“Why would a theologian have anything to contribute to any worthwhile discussion, on any subject whatsoever?”(1) So asks Richard Dawkins, evolutionary biologist and author of The God Delusion. He further articulates his disgust for theology in his 2006 article in The Free Inquiry magazine:
“What has theology ever said that is of the smallest use to anybody? When has theology ever said anything that is demonstrably true and is not obvious? I have listened to theologians, read them, debated against them. I have never heard any of them ever say anything of the smallest use, anything that was not either platitudinously obvious or downright false. If all the achievements of scientists were wiped out tomorrow, there would be no doctors but witch doctors, no transport faster than horses, no computers, no printed books, no agriculture beyond subsistence peasant farming. If all the achievements of theologians were wiped out tomorrow, would anyone notice the smallest difference? Even the bad achievements of scientists, the bombs, and sonar-guided whaling vessels work! The achievements of theologians don’t do anything, don’t affect anything, don’t mean anything. What makes anyone think that ‘theology’ is a subject at all?”(2)
Dawkins scornfully dismisses not only theologians but the subject of theology, too. Francis Schaeffer similarly recalls in his book The God Who Is There meeting a successful young man when he was on a boat crossing the Mediterranean. “He was an atheist, and when he found out I was a pastor he anticipated an evening’s entertainment, so he started in.”(3) It seems not taking theologians seriously is hardly a new phenomenon. As a theologian, I might be tempted to respond to these provocations with the words of the Psalmist: The fool has said in his heart that there is no God. Nevertheless, skeptical commentators like Dawkins might also make me ask other questions.

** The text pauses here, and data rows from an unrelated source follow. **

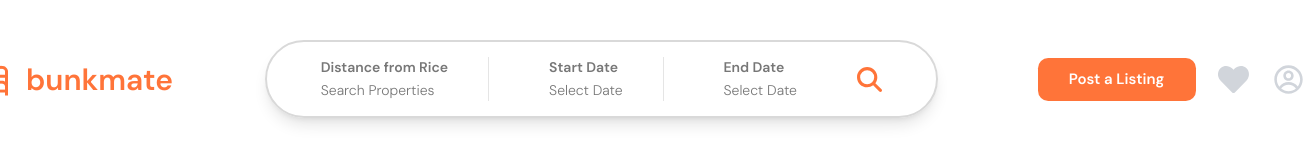
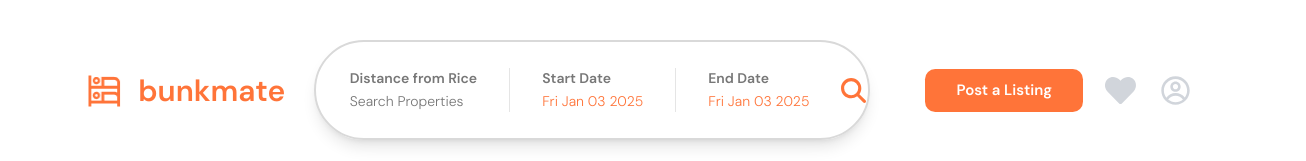
Before and after one commit to rice-apps/bunkmate-but-better, a Next.js app: page /listing in a window 1280 px wide. Shown: the top 161 px of the page, 1306 px wide, since content can reach past the window. Built offline with nearby package versions, Linux system fonts and the light colour scheme.

Commit message:
building navbar

```diff
--- a/components/Navbar.tsx
+++ b/components/Navbar.tsx
@@ -13,6 +13,8 @@ import {
   DropdownMenuSeparator,
   DropdownMenuTrigger,
 } from "@/components/ui/dropdown-menu"
+import { Calendar } from "@/components/ui/calendar";
+import { Popover, PopoverContent, PopoverTrigger } from "@radix-ui/react-popover";
 
 
 import { useState } from 'react';
@@ -25,15 +27,53 @@ import Link from 'next/link';
 // <FaMagnifyingGlass />
 //
 
-const Navbar = () => {
+interface ModularDropDownProps {
+  allOptions: string[];
+  title: string;
+}
 
-  const [selectedOption, setSelectedOption] = useState("Search Properties");
-  const [startDate, setStartDate] = useState("Select Date");
-  const [endDate, setEndDate] = useState("Select Date");
+const ModularDropDown: React.FC<ModularDropDownProps> = ({ allOptions, title }) => {
+  const [selectedOption, setSelectedOption] = useState(title);
 
+  const MenuItem: React.FC<{ option: string }> = ({ option }) => {
+    return (
+      <>
+        <DropdownMenuItem key={option} onClick={() => setSelectedOption(option)} className="flex justify-center">
+          <p className='hover:text-[#FF7439] text-center'>{option}</p>
+        </DropdownMenuItem>
+      </>
+    )
+  }
 
   return (
-    <div className='my-10 mx-10 flex flex-row place-items-center gap-[100px]'>
+    <>
+      <DropdownMenu key={title}>
+        <DropdownMenuTrigger asChild>
+          <button className='text-left max-w-full'>
+            <p className={`text-[14px] font-light ${selectedOption !== title ? "text-[#FF7439] font-bold" : "text-[#777777]"}`}>
+              {selectedOption}
+            </p>
+          </button>
+        </DropdownMenuTrigger>
+
+        <DropdownMenuContent className=''>
+          {allOptions.map((option) => {
+            return (
+              <MenuItem option={option} key={option} />
+            );
+          })}
+        </DropdownMenuContent>
+      </DropdownMenu>
+    </>
+  );
+}
+
+const Navbar = () => {
+  const [startDate, setStartDate] = useState<Date | undefined>(new Date());
+  const [endDate, setEndDate] = useState<Date | undefined>(new Date());
+
+  return (
+    <div className='my-10 mx-10 flex flex-row place-items-center xl:gap-[5%] lg:gap-[5%] md:gap-[3%] sm:gap-[1%]'>
       <button className='hover:scale-110 transition-transform duration:100'>
         <Link href='/' className='flex flex-row gap-[8.33] place-items-center'>
           <Image src="/bunkmate_logo.png" alt="Bunkmate Logo" width={35.48} height={35.48} className='h-[35.48px] w-[35.48px]' />
@@ -41,45 +81,45 @@ const Navbar = () => {
         </Link>
       </button>
 
-      <div className="w-[700px] h-[78px] border-[2px] border-[#D9D9D9] rounded-[50px] shadow-lg flex place-items-center justify-center">
-        <div className='w-[657px] h-[41px] justify-center place-items-center flex flex-row whitespace-nowrap gap-5'>
-          <div className='grid grid-rows-2 gap-[2px] border-r pr-10'>
+      <div className="w-[50vw] h-[12.5vh] border-[2px] border-[#D9D9D9] rounded-[50px] shadow-lg flex place-items-center justify-center">
+        <div className='max-w-full h-[41px] justify-center place-items-center flex flex-row whitespace-nowrap'>
+          <div className='grid grid-rows-2 gap-[2px] border-r sm:px-1 md:px-3 lg:px-6 xl:px-8'>
             <p className='text-[14px] font-semibold text-[#777777]'>Distance from Rice</p>
-            <DropdownMenu>
-              <DropdownMenuTrigger asChild>
+            <ModularDropDown allOptions={["< 1 mile", "< 3 miles", "< 5 miles", "> 5 miles"]} title={"Search Properties"} />
+          </div>
+          <div className='grid grid-rows-2 gap-[2px] border-r sm:px-1 md:px-3 lg:px-6 xl:px-8 text-left'>
+            <p className='text-[14px] font-semibold text-[#777777]'>Start Date</p>
+            <Popover>
+              <PopoverTrigger asChild>
                 <button className='text-left'>
-                  <p className={`text-[14px] font-light ${selectedOption !== "Search Properties" ? "text-[#FF7439] font-bold" : "text-[#777777]"}`}>
-                    {selectedOption}
-                  </p>
+                  <p className={`text-[14px] font-light ${startDate && startDate.toDateString() !== "Select Date" ? "text-[#FF7439] font-bold" : "text-[#777777]"}`}>{startDate ? startDate.toDateString() : "Select Date"}</p>
                 </button>
-              </DropdownMenuTrigger>
-              <DropdownMenuContent className=''>
-                <DropdownMenuItem onClick={() => setSelectedOption("< 1 mile")} className="flex justify-center">
-                  <p className='hover:text-[#FF7439] text-center'>&lt; 1 mile</p>
-                  </DropdownMenuItem>
-                <DropdownMenuItem onClick={() => setSelectedOption("< 3 miles")} className="flex justify-center">
-                  <p className='hover:text-[#FF7439] text-center'>&lt; 3 miles</p>
-                  </DropdownMenuItem>
-                <DropdownMenuItem onClick={() => setSelectedOption("< 5 miles")} className="flex justify-center">
-                  <p className='hover:text-[#FF7439] text-center'>&lt; 5 miles</p>
-                  </DropdownMenuItem>
-                <DropdownMenuItem onClick={() => setSelectedOption("> 5 miles")} className="flex justify-center">
-                  <p className='hover:text-[#FF7439] text-center'>&gt; 5 miles</p>
-                  </DropdownMenuItem>
-              </DropdownMenuContent>
-            </DropdownMenu>
+              </PopoverTrigger>
+              <PopoverContent className="p-2 bg-white rounded-lg shadow-lg" style={{ zIndex: 1000 }}>
+                <Calendar
+                        mode="single"
+                        selected={startDate}
+                        onSelect={setStartDate}
+                />
+              </PopoverContent>
+            </Popover>
           </div>
-          <div className='grid grid-rows-2 gap-[2px] border-r px-10 text-left'>
-            <p className='text-[14px] font-semibold text-[#777777]'>Start Date</p>
-            <button className='text-left'>
-              <p className='text-[14px] font-light text-[#777777]'>{ startDate }</p>
-            </button>
-          </div>
-          <div className='grid grid-rows-2 gap-[2px] px-10'>
+          <div className='grid grid-rows-2 gap-[2px] sm:px-1 md:px-3 lg:px-6 xl:px-8'>
             <p className='text-[14px] font-semibold text-[#777777]'>End Date</p>
-            <button className='text-left'>
-              <p className='text-[14px] font-light text-[#777777]'>{ endDate }</p>
-            </button>
+            <Popover>
+              <PopoverTrigger asChild>
+                <button className='text-left'>
+                <p className={`text-[14px] font-light ${endDate && endDate.toDateString() !== "Select Date" ? "text-[#FF7439] font-bold" : "text-[#777777]"}`}>{endDate ? endDate.toDateString() : "Select Date"}</p>
+                </button>
+              </PopoverTrigger>
+              <PopoverContent className="p-2 bg-white rounded-lg shadow-lg" style={{ zIndex: 1000 }}>
+              <Calendar
+                        mode="single"
+                        selected={endDate}
+                        onSelect={setEndDate}
+                />
+              </PopoverContent>
+            </Popover>
           </div>
           <button>
             <FaMagnifyingGlass
--- a/package.json
+++ b/package.json
@@ -25,7 +25,8 @@
     "react": "18.2.0",
     "react-day-picker": "^8.10.1",
     "react-dom": "18.2.0",
-    "react-icons": "^5.3.0"
+    "react-icons": "^5.3.0",
+    "shadcn-ui": "^0.9.2"
   },
   "devDependencies": {
     "@types/node": "20.10.6",
```
Also changed, not shown: 1 other file (tests, documents, lock files or other folders).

For instance, from where did people get the idea that theology is meaningless and also detached from other subjects? Do others think the same about theologians? Did the theological community contribute in any way to this impression? Are religious leaders guilty of indulging in spiritual talk entirely divorced from reality?
When the apostle Paul visited Athens “his spirit was provoked” as he observed the city full of idols. Nevertheless, when he addressed the Areogagus gathering he commended them for being a religious people. Having spent time understanding their religious and philosophical beliefs he begins his message by finding a bridge in their idolatry with “The unknown god.” He knew that bridges could not be built without starting at their end of the shore. And he knew their ideas and interests well enough to quote their own poets and prophets.
The Christian embodies theology in this world of commerce, science, philosophy, and the arts. It is a subject because of its Subject. Where Christianity is lived well, the charge that theologians can engage only in the pursuit of theology devoid of contemporary issues should sound false to the ears of this generation. For all truth is God’s truth. As hymn writer Maltbie Babcock wrote more than a century ago:
This is my Father’s world,
and to my listening ears
all nature sings, and round me rings
the music of the spheres.
This is my Father’s world:
he shines in all that’s fair;
in the rustling grass I hear him pass;
he speaks to me everywhere.
Cyril Georgeson is a member of the speaking team with Ravi Zacharias International Ministries in Mumbai, India.
(1) Richard Dawkins as quoted in “What’s so heavenly about the God particle?” Newsweek, January 2, 2012.
(2) Richard Dawkins, “The Emptiness of Theology,” Free Inquiry magazine, Volume 18, Number 2.
(3) Francis Shaeffer, The God Who Is There in The Francis A. Schaeffer Trilogy (Wheaton: Crossway, 1990), 68.